An episiotomy is a procedure carried out sometimes during labour to make it easier to deliver the baby if it is in foetal distress, needs to be born more quickly or there is another clinical reason, such as a forceps or ventouse suction delivery.
The need for an episiotomy will be discussed with the mum-to-be before it goes ahead.
Reasons for episiotomy include having a large baby, a breech birth - where the baby comes out bottom first rather than head first - or having unusually weak skin with a risk of tearing.
Local anaesthetic is given or a top-up to epidural pain relief. Then, a doctor or midwife makes a cut in the area between the vagina and anus, called the perineum, to make the opening of the vagina wider.
The cut is repaired with dissolving stitches after the birth. This should heal in around a month, but may feel painful for several weeks after the delivery.
The cut may sting when passing urine. Another after effect of an episiotomy is sex sometimes feeling painful for a few months afterwards.
Advice will be given on appropriate painkillers when breastfeeding, such as paracetamol.

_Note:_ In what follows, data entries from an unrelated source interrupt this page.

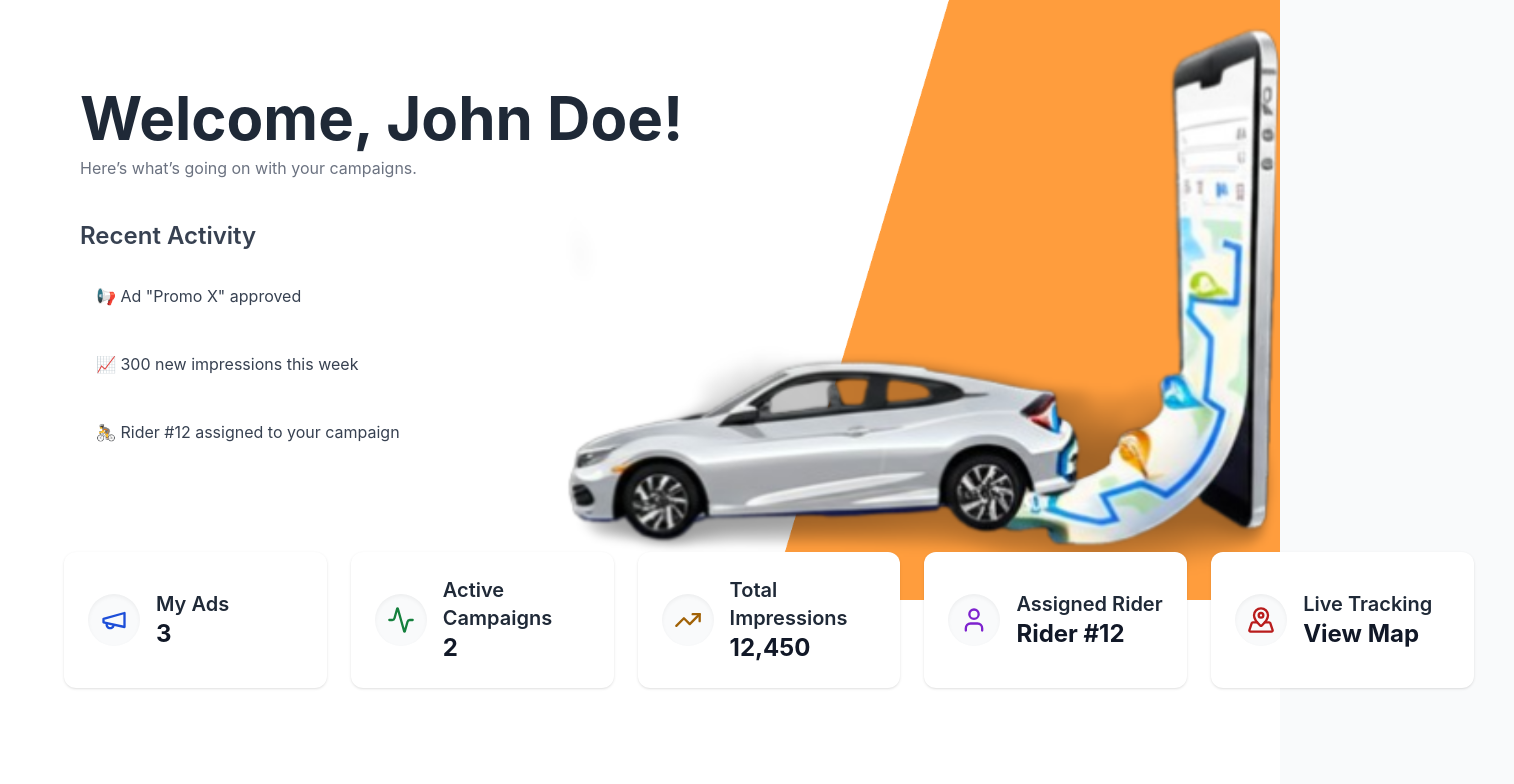
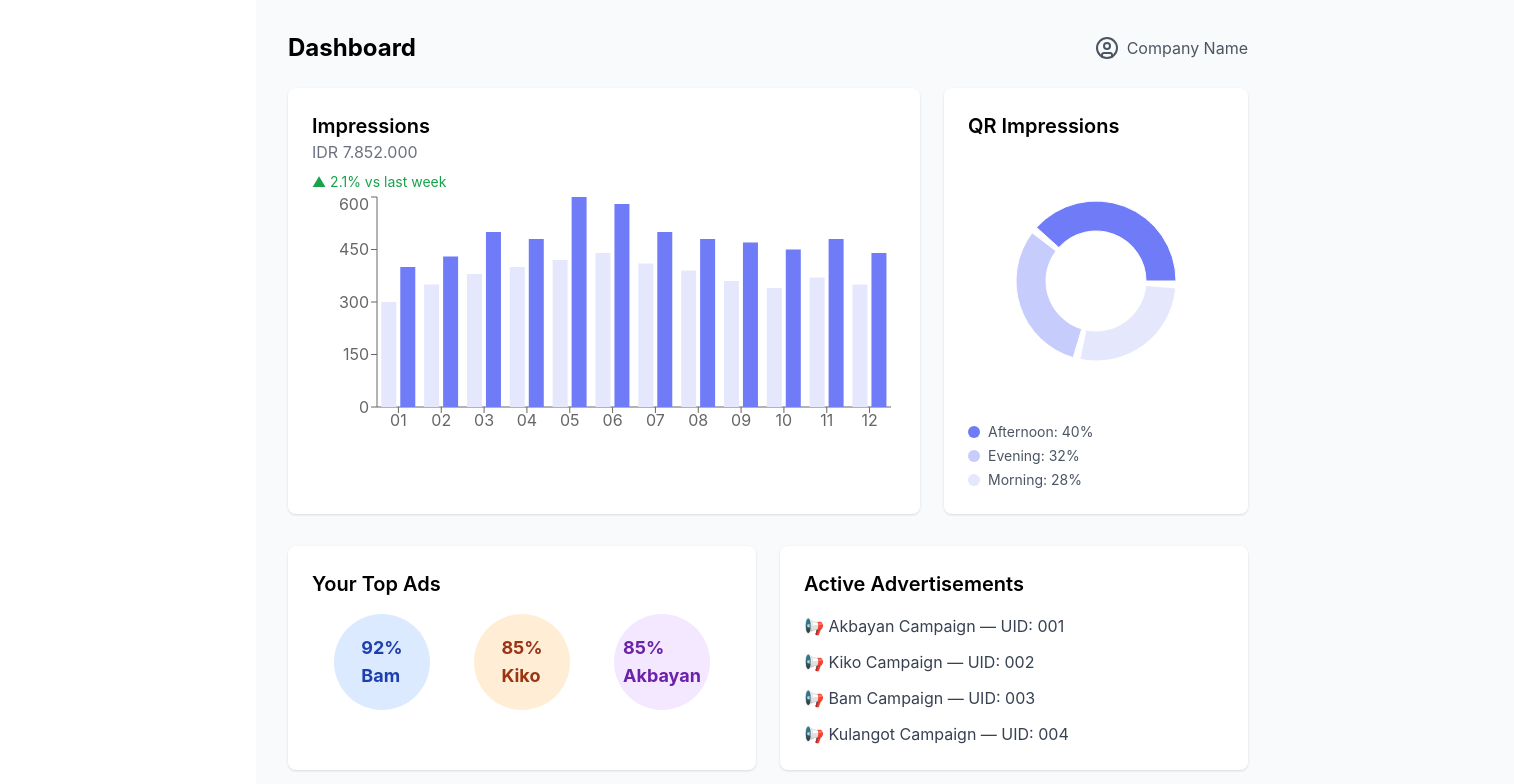
Before and after one commit to lracnaelg/Ads2Go-Client, a React (Create React App) app: page /dashboard in a window 1280 px wide. Shown: the top 784 px of the page, 1514 px wide, since content can reach past the window. Built offline with nearby package versions, Linux system fonts and the light colour scheme.

Commit message:
design(dashboard,login)

```diff
--- a/src/components/UserNavbar.tsx
+++ b/src/components/UserNavbar.tsx
@@ -1,46 +1,86 @@
 import React from 'react';
-import { Link, useNavigate } from 'react-router-dom';
+import { Link, useLocation, useNavigate } from 'react-router-dom';
 import { useAuth } from '../contexts/AuthContext';
+import {
+  LayoutDashboard,
+  Home,
+  Settings,
+  LogOut,
+  CreditCard,
+  Users,
+  HelpCircle
+} from 'lucide-react';
 
-const UserNavbar: React.FC = () => {
+const SideNavbar: React.FC = () => {
   const { logout, user } = useAuth();
   const navigate = useNavigate();
+  const location = useLocation();
 
   const handleLogout = async () => {
     await logout();
     navigate('/login');
   };
 
-  // Get initials for profile circle
   const getInitials = (name?: string) => {
     if (!name) return '?';
     const names = name.split(' ');
     return names.map(n => n[0]).join('').toUpperCase();
   };
 
+  const navLinks = [
+    { label: 'Dashboard', icon: <LayoutDashboard size={20} />, path: '/dashboard' },
+    { label: 'Home', icon: <Home size={20} />, path: '/home' },
+    { label: 'Settings', icon: <Settings size={20} />, path: '/settings' },
+    { label: 'Payment', icon: <CreditCard size={20} />, path: '/payment' },
+    { label: 'Accounts', icon: <Users size={20} />, path: '/accounts' },
+    { label: 'Help', icon: <HelpCircle size={20} />, path: '/help' },
+  ];
+
   return (
-    <nav className="bg-white text-black shadow-lg py-3 px-6 flex justify-between items-center">
-      <div className="text-xl font-bold ml-11">
-        <Link to="/home" className="flex items-center space-x-2 hover:text-blue-400 transition-all duration-300">
-          <img src="/image/black-logo.png" alt="AdSystem Logo" className="w-8 h-8" />
-          <span>AdSystem</span>
-        </Link>
+    <div className="h-screen w-64 bg-[#0F172A] text-white flex flex-col justify-between shadow-xl fixed">
+      <div className="p-6">
+        {/* Logo */}
+        <div className="flex items-center space-x-3 mb-10">
+          <img src="/image/white-logo.png" alt="Logo" className="w-8 h-8" />
+          <span className="text-2xl font-bold">Ads2Go</span>
+        </div>
+
+        {/* Navigation */}
+        <ul className="space-y-2">
+          {navLinks.map(link => (
+            <li key={link.label}>
+              <Link
+                to={link.path}
+                className={`flex items-center space-x-3 px-4 py-3 rounded-lg hover:bg-[#1E293B] transition ${
+                  location.pathname === link.path ? 'bg-[#1E293B]' : ''
+                }`}
+              >
+                {link.icon}
+                <span>{link.label}</span>
+              </Link>
+            </li>
+          ))}
+        </ul>
       </div>
-      <div className="flex items-center space-x-6">
-        <Link to="/home" className="hover:text-blue-400 hover:scale-105 transition-all duration-300">Home</Link>
-        <Link to="/dashboard" className="hover:text-blue-400 hover:scale-105 transition-all duration-300">Dashboard</Link>
+
+      {/* User Profile & Logout */}
+      <div className="p-6 border-t border-gray-700 flex items-center justify-between">
         <div
-          className="w-10 h-10 rounded-full bg-[#FF9D3D] flex items-center justify-center cursor-pointer hover:bg-[#F6C794] hover:scale-105 transition-all duration-300"
+          className="w-10 h-10 rounded-full bg-[#FF9D3D] flex items-center justify-center cursor-pointer hover:bg-[#F6C794]"
           onClick={() => navigate('/settings')}
         >
-          <span className="font-semibold text-white">
-            {getInitials(user?.name)}
-          </span>
+          <span className="text-white font-semibold">{getInitials(user?.name)}</span>
         </div>
-        <button onClick={handleLogout} className="bg-red-500 px-4 py-2 rounded-md hover:bg-red-600 hover:scale-105 transition-transform duration-300">Logout</button>
+        <button
+          onClick={handleLogout}
+          className="flex items-center space-x-2 text-sm text-red-400 hover:text-red-500 transition"
+        >
+          <LogOut size={18} />
+          <span>Logout</span>
+        </button>
       </div>
-    </nav>
+    </div>
   );
 };
 
-export default UserNavbar;
+export default SideNavbar;
--- a/src/pages/USERS/Dashboard.tsx
+++ b/src/pages/USERS/Dashboard.tsx
@@ -1,97 +1,131 @@
 import React from 'react';
-import { useNavigate } from 'react-router-dom';
 import {
-  Megaphone,
-  User,
-  Activity,
-  MapPinned,
-  TrendingUp
-} from 'lucide-react';
+  BarChart,
+  Bar,
+  XAxis,
+  YAxis,
+  Tooltip,
+  ResponsiveContainer,
+  PieChart,
+  Pie,
+  Cell
+} from 'recharts';
+import { CircleUser } from 'lucide-react';
 
-const UserDashboard: React.FC = () => {
-  const navigate = useNavigate();
-
-  // 🧪 Example user data (replace with real data)
-  const userName = 'John Doe';
-  const userAds = 3;
-  const activeCampaigns = 2;
-  const totalImpressions = 12450;
-  const assignedRider = 'Rider #12';
-  const recentActivity = [
-    '📢 Ad "Promo X" approved',
-    '📈 300 new impressions this week',
-    '🚴 Rider #12 assigned to your campaign',
+const Dashboard = () => {
+  const barData = [
+    { day: '01', thisWeek: 400, lastWeek: 300 },
+    { day: '02', thisWeek: 430, lastWeek: 350 },
+    { day: '03', thisWeek: 500, lastWeek: 380 },
+    { day: '04', thisWeek: 480, lastWeek: 400 },
+    { day: '05', thisWeek: 600, lastWeek: 420 },
+    { day: '06', thisWeek: 580, lastWeek: 440 },
+    { day: '07', thisWeek: 500, lastWeek: 410 },
+    { day: '08', thisWeek: 480, lastWeek: 390 },
+    { day: '09', thisWeek: 470, lastWeek: 360 },
+    { day: '10', thisWeek: 450, lastWeek: 340 },
+    { day: '11', thisWeek: 480, lastWeek: 370 },
+    { day: '12', thisWeek: 440, lastWeek: 350 },
   ];
 
+  const pieData = [
+    { name: 'Afternoon', value: 40 },
+    { name: 'Evening', value: 32 },
+    { name: 'Morning', value: 28 }
+  ];
+
+  const colors = ['#6F7BF7', '#C6CCFB', '#E5E8FD'];
+
   return (
-    <div
-      className="min-h-screen py-12 px-6 bg-cover bg-center bg-no-repeat relative pt-21"
-      style={{ backgroundImage: "url('/image/bg2.png')" }}
-    >
-      {/* Semi-transparent overlay */}
-      <div className="absolute inset-0" />
+    <div className="min-h-screen bg-gray-50 p-8 ml-64">
+      <div className="flex justify-between items-center mb-6">
+        <h1 className="text-2xl font-bold">Dashboard</h1>
+        <div className="flex items-center space-x-2 text-gray-600">
+          <CircleUser />
+          <span>Company Name</span>
+        </div>
+      </div>
 
-      {/* Main content */}
-      <div className="max-w-5xl ml-11 rounded-2xl p-3 space-y-10 relative z-10">
-        {/* Header - Aligned to left */}
-        <div className="text-left">
-          <h1 className="text-6xl font-bold text-gray-800 pt-7">Welcome, {userName}!</h1>
-          <p className="text-gray-500 mt-2">Here’s what’s going on with your campaigns.</p>
+      <div className="grid grid-cols-1 lg:grid-cols-3 gap-6">
+        {/* Left: Impressions Chart */}
+        <div className="col-span-2 bg-white p-6 rounded-lg shadow">
+          <h2 className="text-xl font-semibold">Impressions</h2>
+          <p className="text-gray-500 mb-2">IDR 7.852.000</p>
+          <p className="text-green-600 text-sm">▲ 2.1% vs last week</p>
+          <ResponsiveContainer width="100%" height={250}>
+            <BarChart data={barData}>
+              <XAxis dataKey="day" />
+              <YAxis />
+              <Tooltip />
+              <Bar dataKey="lastWeek" fill="#E5E8FD" />
+              <Bar dataKey="thisWeek" fill="#6F7BF7" />
+            </BarChart>
+          </ResponsiveContainer>
         </div>
 
-        {/* Recent Activity - Aligned to left */}
-        <div className="text-left">
-          <h2 className="text-2xl font-semibold text-gray-700 mb-4">Recent Activity</h2>
-          <ul className="space-y-3">
-            {recentActivity.map((item, index) => (
-              <li key={index} className=" p-4 text-gray-700">
-                {item}
+        {/* Right: QR Impressions Pie Chart */}
+        <div className="bg-white p-6 rounded-lg shadow">
+          <h2 className="text-xl font-semibold mb-4">QR Impressions</h2>
+          <ResponsiveContainer width="100%" height={250}>
+            <PieChart>
+              <Pie
+                data={pieData}
+                cx="50%"
+                cy="50%"
+                innerRadius={50}
+                outerRadius={80}
+                fill="#8884d8"
+                paddingAngle={5}
+                dataKey="value"
+              >
+                {pieData.map((entry, index) => (
+                  <Cell key={`cell-${index}`} fill={colors[index % colors.length]} />
+                ))}
+              </Pie>
+            </PieChart>
+          </ResponsiveContainer>
+          <ul className="mt-4 text-sm text-gray-600 space-y-1">
+            {pieData.map((item, index) => (
+              <li key={index} className="flex items-center space-x-2">
+                <span className={`w-3 h-3 rounded-full`} style={{ backgroundColor: colors[index] }}></span>
+                <span>{item.name}: {item.value}%</span>
               </li>
             ))}
           </ul>
         </div>
       </div>
 
+      {/* Bottom: Top Ads and Active Advertisements */}
+      <div className="grid grid-cols-1 lg:grid-cols-2 gap-6 mt-8">
+        {/* Your Top Ads */}
+        <div className="bg-white p-6 rounded-lg shadow">
+          <h2 className="text-xl font-semibold mb-4">Your Top Ads</h2>
+          <div className="flex items-center justify-around">
+            <div className="w-24 h-24 rounded-full bg-blue-100 flex items-center justify-center text-blue-800 text-lg font-bold">
+              92%<br />Bam
+            </div>
+            <div className="w-24 h-24 rounded-full bg-orange-100 flex items-center justify-center text-orange-800 text-lg font-bold">
+              85%<br />Kiko
+            </div>
+            <div className="w-24 h-24 rounded-full bg-purple-100 flex items-center justify-center text-purple-800 text-lg font-bold">
+              85%<br />Akbayan
+            </div>
+          </div>
+        </div>
 
-      {/* User Overview Cards - Placed below header, all in one row with animation */}
-      <div className="absolute top-19 p-10 grid grid-cols-1 lg:grid-cols-5 gap-6 mt-10" style={{ width: '1490px' }}>
-        <InfoCard icon={<Megaphone size={28} />} label="My Ads" className="hover:bg-[#C9E6F0] hover:scale-105 transition-all duration-300" value={userAds} color="text-blue-700" />
-        <InfoCard icon={<Activity size={28} />} label="Active Campaigns" className="hover:bg-[#C9E6F0] hover:scale-105 transition-all duration-300" value={activeCampaigns} color="text-green-700" />
-        <InfoCard icon={<TrendingUp size={28} />} label="Total Impressions" className="hover:bg-[#C9E6F0] hover:scale-105 transition-all duration-300" value={totalImpressions.toLocaleString()} color="text-yellow-700" />
-        <InfoCard icon={<User size={28} />} label="Assigned Rider" className="hover:bg-[#C9E6F0] hover:scale-105 transition-all duration-300" value={assignedRider} color="text-purple-700" />
-        <InfoCard icon={<MapPinned size={28} />} label="Live Tracking" className="hover:bg-[#C9E6F0] hover:scale-105 transition-all duration-300" value="View Map" color="text-red-700" isLink onClick={() => navigate('/tracking')} />
+        {/* Active Advertisements */}
+        <div className="bg-white p-6 rounded-lg shadow">
+          <h2 className="text-xl font-semibold mb-4">Active Advertisements</h2>
+          <ul className="space-y-3 text-gray-700">
+            <li>📢 Akbayan Campaign — UID: 001</li>
+            <li>📢 Kiko Campaign — UID: 002</li>
+            <li>📢 Bam Campaign — UID: 003</li>
+            <li>📢 Kulangot Campaign — UID: 004</li>
+          </ul>
+        </div>
       </div>
     </div>
   );
 };
 
-const InfoCard = ({
-  icon,
-  label,
-  value,
-  color,
-  className,
-  isLink = false,
-  onClick,
-}: {
-  icon: React.ReactNode;
-  label: string;
-  value: string | number;
-  color: string;
-  className?: string;
-  isLink?: boolean;
-  onClick?: () => void;
-}) => (
-  <div
-    className={`bg-white p-6 rounded-xl flex items-center gap-4 shadow hover:shadow-lg transition ${isLink ? 'cursor-pointer hover:bg-gray-100' : ''} ${className || ''}`}
-    onClick={onClick}
-  >
-    <div className={`p-3 bg-gray-50 rounded-full shadow-inner ${color}`}>{icon}</div>
-    <div>
-      <p className="text-xl font-semibold text-gray-800">{label}</p>
-      <p className="text-2xl font-bold text-gray-900">{value}</p>
-    </div>
-  </div>
-);
-
-export default UserDashboard;
+export default Dashboard;
```
Also changed, not shown: src/pages/AUTH/Login.tsx (+43 -32 lines), tsconfig.json (line endings or trailing spaces).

Pain may also be relieved by putting an ice pack wrapped in a towel on the incision area. Sitting on a special ring-shaped cushion or squeezing the buttocks together while sitting down may be recommended.
Advice will be given on keeping the area clean and on looking out for any signs of infection around the cut, as well as the importance of trying to let air get to the wound as it heals.
Some scarring may remain where the episiotomy took place.